Just a week ago sixty-eight-year-old Audrey Darlington complained that Waterman impeded the passage of emergency service vehicles, including ambulances and fire trucks, by placing boulders on the road which she claimed was the only access to her home.
However, this morning, the elderly man who said he was seeking to claim his land, has now excavated the entire road making it completely impassable.
Darlington who was furious by the latest development, said she was in the process of seeking legal advice.
She said she was prepared to head to the law courts to fight for the land, which her family has been using as an access point for almost 100 years.
“This is too hard on me. Ambulance, or nothing can’t get by me. That ain’t good enough. He got all the access anybody could get to him, but nobody could get at me,” Darlington said.
“Yesterday morning as early as 7 o clock he and two men came and marked the road. So this morning before 8 o’clock they were here with a bobcat or the thing that you normally dig up the road with. And before 8 o’clock it was finished. “He start with one and he end with the second one, so I would now got to try and see what I could do now, because nobody could get in to me. With the boulders you could still walk, but now with the digging up you can’t even walk now,” the resident added.
Darlington also claimed that the excavation of the road also prevented a garbage truck, which was in the area at the time, from passing.
However, she said she was more concerned about her sick brother, 72-year-old Kenneth Darlington, who would be seriously disadvantaged if he was to take ill and an ambulance had to be called.
“He got to go back to the doctor next week. I don’t know how he would be able to get out because his nephew or an ambulance normally take him for medical attention. But he must go back to the doctor next week,” she said.
After the boulders were placed, Darlington filed a complaint at the Town and Country Department, Warrens, St Michael. Officials at the department promised her that they would investigate the matter, which had also been reported to the police.
However, attorney-at-law Ernest Jackman told Barbados TODAY that Darlington should have headed to the High Court and request an injunction to prevent Waterman from further blocking the access. Blackman said that the siblings were entitled to rights of passage.
The attorney explained that if residents in an area have been using a particular area of land for a minimum of 20 years, they would have acquired a right of passage over the spot.
Through a telephone interview this evening, Waterman, a Justice of Peace, maintained that the access path formed part of his land. He once more suggested that the Darlington’s had enough unoccupied space on their land to make a road and get access to their house. He said he got the land excavated because he was ready to put up a guard wall.

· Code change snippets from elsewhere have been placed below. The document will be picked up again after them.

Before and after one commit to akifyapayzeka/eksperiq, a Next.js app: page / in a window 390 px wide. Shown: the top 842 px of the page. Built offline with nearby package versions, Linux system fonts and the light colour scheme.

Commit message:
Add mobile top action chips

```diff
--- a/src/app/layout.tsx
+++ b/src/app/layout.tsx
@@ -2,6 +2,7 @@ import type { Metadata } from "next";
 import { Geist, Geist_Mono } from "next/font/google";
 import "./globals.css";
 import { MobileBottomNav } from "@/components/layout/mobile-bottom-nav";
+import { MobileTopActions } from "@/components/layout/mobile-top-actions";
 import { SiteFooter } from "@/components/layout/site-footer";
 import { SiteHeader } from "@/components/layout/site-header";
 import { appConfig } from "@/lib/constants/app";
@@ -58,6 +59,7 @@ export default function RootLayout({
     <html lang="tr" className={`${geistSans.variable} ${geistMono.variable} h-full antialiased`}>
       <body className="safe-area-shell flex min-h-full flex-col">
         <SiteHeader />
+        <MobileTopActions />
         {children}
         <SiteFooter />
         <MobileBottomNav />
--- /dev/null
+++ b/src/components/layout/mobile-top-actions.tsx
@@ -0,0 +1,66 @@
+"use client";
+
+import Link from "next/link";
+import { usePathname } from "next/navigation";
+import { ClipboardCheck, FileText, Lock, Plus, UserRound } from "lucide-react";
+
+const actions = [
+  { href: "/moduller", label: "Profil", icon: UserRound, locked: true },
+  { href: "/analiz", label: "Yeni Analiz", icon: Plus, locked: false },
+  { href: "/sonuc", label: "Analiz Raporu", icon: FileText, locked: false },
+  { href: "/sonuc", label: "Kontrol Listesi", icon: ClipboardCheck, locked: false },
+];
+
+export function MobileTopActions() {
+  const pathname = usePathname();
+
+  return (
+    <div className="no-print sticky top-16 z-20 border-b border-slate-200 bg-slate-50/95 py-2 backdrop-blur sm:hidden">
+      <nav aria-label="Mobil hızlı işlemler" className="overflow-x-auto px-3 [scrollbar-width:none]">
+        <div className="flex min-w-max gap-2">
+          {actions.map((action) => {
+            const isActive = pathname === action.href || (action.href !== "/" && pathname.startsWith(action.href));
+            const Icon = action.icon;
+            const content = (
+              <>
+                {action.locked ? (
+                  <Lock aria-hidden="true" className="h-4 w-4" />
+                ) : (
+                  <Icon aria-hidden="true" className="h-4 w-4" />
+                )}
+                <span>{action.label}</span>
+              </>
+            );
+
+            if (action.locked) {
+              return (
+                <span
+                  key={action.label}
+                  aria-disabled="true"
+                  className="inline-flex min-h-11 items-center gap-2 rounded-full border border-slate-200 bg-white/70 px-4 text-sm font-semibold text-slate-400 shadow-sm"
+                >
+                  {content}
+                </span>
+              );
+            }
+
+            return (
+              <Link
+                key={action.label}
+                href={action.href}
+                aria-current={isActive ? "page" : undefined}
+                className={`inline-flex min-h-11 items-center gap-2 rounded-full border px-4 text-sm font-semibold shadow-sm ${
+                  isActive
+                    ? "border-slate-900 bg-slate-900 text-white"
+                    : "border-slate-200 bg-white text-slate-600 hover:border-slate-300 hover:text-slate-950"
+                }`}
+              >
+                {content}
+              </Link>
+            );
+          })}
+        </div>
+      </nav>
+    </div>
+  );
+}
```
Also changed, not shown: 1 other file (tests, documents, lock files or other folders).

The landowner also complained that while the excavation was taking place, he was “pushed down” by a trespasser on his property, forcing him to seek medical attention for an injured hand. He said he intended to file a police complaint as soon as possible.

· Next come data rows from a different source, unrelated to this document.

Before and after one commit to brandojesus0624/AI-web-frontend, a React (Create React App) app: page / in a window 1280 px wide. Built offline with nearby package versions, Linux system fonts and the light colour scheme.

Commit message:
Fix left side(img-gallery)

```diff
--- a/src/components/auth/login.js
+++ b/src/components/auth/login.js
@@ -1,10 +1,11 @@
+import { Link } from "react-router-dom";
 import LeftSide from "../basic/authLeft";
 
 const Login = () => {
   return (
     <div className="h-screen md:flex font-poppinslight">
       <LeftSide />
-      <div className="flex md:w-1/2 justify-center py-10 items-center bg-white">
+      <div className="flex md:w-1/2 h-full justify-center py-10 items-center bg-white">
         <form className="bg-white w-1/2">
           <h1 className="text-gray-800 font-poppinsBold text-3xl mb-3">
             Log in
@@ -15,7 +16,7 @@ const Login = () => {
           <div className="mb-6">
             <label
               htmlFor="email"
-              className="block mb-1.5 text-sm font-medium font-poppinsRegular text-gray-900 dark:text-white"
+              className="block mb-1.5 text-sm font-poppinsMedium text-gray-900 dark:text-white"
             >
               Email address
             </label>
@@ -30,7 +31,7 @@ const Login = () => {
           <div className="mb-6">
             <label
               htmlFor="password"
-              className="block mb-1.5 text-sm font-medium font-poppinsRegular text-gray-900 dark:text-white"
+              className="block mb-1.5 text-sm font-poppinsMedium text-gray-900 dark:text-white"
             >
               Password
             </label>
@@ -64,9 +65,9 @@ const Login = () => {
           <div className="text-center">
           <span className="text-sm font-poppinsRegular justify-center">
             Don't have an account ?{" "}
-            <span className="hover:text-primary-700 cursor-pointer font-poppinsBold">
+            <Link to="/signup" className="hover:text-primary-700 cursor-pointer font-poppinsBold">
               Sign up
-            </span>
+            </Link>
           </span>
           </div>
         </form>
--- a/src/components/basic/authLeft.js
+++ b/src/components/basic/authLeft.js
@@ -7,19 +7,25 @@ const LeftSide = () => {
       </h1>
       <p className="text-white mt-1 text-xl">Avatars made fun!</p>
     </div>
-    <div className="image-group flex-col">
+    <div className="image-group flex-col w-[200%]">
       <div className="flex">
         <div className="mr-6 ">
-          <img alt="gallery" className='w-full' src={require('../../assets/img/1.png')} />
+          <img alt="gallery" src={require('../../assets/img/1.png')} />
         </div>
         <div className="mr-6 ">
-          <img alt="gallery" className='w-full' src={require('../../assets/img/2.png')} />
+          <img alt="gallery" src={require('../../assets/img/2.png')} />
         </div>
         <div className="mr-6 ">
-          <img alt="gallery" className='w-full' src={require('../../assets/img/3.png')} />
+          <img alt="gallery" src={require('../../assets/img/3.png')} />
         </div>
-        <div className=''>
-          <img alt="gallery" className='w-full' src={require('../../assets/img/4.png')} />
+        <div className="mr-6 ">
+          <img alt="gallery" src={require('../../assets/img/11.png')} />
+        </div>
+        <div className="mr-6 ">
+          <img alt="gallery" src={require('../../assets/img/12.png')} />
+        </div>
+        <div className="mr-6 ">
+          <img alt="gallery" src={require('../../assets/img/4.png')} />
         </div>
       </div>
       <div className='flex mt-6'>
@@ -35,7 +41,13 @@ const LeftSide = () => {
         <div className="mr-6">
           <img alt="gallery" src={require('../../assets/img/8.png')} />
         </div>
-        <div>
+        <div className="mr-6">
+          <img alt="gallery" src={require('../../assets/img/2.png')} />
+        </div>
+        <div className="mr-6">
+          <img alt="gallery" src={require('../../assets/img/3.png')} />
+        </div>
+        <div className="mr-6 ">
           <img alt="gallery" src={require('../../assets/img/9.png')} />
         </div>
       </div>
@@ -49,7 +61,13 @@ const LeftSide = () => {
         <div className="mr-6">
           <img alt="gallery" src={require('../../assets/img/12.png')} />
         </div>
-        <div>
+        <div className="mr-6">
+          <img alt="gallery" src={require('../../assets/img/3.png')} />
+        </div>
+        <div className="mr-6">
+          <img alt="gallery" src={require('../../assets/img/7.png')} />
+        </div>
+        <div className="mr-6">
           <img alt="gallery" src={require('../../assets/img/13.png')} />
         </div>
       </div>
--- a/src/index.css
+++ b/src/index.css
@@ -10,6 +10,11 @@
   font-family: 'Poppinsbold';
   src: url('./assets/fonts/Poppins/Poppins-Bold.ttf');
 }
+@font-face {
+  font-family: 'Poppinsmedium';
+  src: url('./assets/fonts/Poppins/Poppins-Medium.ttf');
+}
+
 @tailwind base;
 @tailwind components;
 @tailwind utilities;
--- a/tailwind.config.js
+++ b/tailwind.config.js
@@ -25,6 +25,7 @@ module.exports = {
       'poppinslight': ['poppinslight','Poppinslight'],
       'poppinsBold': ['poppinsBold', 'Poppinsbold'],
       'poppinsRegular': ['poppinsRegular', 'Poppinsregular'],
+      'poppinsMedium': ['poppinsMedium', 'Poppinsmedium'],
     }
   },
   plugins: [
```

“I am paying for 1 262 square feet of which that road is part of. I supposed to give my son that and I cannot unfair my son having paid for this land around 1983. I want to know what the land registry is charging me for. Because if I have to pay for that, it has to be under my control. But they want to claim it,” Waterman said. firstname.lastname@example.org